Hudson sentenced Peterson to 64 to 86 months in prison and gave him credit for the 89 months he had already spent behind bars, allowing him to walk out of the courthouse a free man.
Clark originally filed her wrongful death lawsuit in October 2002, and she and Peterson reached the $25 million settlement more than four years later. By that time, an incarcerated Peters had filed for bankruptcy.
"Mr. Peterson doesn't have money," his attorney, Kerry Sutton, said when the settlement was reached. "He specifically told me that he hopes this gives Caitlin some peace to close this legal chapter of her life."
As part of the settlement, Clark agreed to stay the judgment until Peterson's criminal appeals were exhausted, but she would be allowed to reinstate it if he were ever exonerated.
According to Clark's motion, filed by attorney Jay Trehy, Peterson hasn't yet paid a penny of the judgment, the $1,486 in Clark's legal fees he's supposed to cover or any of the interest that keeps piling up on the judgment – it's now estimated at another $30 million.
She filed a second motion Thursday to gain custody of all of the evidence from the 2003 murder trial, saying that she would need it in a civil trial if Peterson were to challenge the decade-old settlement.
Peterson's longtime defense attorney, David Rudolf, has already filed a motion to get feather fragments collected after Kathleen Peterson's death so that they could be examined by an expert at the Smithsonian Institution in Washington, D.C.
The so-called "owl theory" has long been put forward as an alternative hypothesis to Kathleen Peterson's death by those who believe her husband didn't kill her.
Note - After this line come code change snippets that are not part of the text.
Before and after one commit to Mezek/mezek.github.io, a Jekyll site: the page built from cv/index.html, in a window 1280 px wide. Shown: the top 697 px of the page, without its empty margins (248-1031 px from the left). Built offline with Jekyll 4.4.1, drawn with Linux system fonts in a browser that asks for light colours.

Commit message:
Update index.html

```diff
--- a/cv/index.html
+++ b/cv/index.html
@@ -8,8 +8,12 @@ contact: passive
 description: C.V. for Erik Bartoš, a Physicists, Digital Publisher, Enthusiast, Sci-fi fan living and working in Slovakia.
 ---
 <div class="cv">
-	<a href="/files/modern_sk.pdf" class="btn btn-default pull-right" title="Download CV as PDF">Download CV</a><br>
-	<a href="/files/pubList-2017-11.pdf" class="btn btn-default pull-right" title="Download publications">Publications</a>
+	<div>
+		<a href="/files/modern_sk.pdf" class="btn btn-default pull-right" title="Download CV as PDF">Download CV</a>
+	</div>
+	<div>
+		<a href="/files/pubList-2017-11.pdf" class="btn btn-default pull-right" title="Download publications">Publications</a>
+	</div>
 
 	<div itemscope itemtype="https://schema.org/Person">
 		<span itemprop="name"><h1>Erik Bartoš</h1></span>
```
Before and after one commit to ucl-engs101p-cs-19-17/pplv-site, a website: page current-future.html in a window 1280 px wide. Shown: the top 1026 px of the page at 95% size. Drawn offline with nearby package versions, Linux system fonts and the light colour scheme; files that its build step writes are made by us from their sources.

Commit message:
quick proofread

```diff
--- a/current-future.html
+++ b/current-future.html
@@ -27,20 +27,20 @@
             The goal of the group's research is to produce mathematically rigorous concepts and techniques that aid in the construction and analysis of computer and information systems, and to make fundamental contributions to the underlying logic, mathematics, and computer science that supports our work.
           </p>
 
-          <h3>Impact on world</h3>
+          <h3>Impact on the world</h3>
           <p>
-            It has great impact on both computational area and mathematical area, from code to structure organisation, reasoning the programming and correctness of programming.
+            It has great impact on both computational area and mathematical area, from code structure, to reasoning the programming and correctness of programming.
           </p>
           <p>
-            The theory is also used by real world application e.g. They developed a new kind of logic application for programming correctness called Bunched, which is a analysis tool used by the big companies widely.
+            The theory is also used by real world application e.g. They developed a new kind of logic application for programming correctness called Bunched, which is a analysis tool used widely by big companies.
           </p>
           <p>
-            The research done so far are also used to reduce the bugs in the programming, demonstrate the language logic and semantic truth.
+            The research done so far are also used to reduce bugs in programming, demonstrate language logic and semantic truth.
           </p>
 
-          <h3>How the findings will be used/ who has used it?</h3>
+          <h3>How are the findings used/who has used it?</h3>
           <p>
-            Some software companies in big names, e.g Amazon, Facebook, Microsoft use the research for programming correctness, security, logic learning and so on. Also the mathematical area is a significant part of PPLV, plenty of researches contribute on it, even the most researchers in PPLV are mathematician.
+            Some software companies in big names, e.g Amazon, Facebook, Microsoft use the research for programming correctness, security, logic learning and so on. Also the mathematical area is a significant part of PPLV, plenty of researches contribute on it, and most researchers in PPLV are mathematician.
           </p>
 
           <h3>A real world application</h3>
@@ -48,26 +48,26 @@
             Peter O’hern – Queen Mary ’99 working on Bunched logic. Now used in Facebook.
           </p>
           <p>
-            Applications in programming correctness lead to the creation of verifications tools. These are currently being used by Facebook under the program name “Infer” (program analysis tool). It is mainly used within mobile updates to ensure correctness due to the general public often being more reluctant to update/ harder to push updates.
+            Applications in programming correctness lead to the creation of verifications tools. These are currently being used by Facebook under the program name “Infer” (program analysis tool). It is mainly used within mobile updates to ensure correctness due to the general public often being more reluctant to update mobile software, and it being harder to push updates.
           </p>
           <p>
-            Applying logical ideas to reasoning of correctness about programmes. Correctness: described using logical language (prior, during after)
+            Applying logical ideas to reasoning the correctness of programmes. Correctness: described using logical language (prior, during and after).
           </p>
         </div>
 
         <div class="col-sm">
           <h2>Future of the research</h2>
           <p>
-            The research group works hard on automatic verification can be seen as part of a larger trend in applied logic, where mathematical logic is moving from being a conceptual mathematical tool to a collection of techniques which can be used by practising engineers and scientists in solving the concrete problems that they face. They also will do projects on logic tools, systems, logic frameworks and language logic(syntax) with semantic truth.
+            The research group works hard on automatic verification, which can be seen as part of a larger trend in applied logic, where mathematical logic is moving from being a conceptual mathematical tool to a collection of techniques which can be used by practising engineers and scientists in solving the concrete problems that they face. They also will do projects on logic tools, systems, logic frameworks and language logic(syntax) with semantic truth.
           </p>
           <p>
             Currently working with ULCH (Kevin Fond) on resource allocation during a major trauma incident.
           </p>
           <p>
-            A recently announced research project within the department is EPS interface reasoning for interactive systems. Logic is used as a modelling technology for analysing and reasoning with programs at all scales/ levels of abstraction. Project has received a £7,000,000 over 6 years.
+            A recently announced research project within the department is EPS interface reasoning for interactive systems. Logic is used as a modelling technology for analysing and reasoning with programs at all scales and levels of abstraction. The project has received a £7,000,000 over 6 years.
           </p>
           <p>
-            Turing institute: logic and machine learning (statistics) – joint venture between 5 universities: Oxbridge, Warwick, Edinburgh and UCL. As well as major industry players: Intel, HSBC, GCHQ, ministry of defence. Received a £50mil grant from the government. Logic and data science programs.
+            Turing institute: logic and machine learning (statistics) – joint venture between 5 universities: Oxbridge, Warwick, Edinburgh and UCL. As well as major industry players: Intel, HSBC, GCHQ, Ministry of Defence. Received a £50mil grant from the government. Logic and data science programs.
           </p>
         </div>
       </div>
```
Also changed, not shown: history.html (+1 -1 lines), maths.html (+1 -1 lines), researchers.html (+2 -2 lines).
Several "raptor experts" have suggested the wounds were the result of an owl attack. Kathleen Peterson was putting Christmas decorations on her lawn the night she died, and an owl could have mistaken the decorations for prey and gone after her because she was near them, according to Rudolf's motion.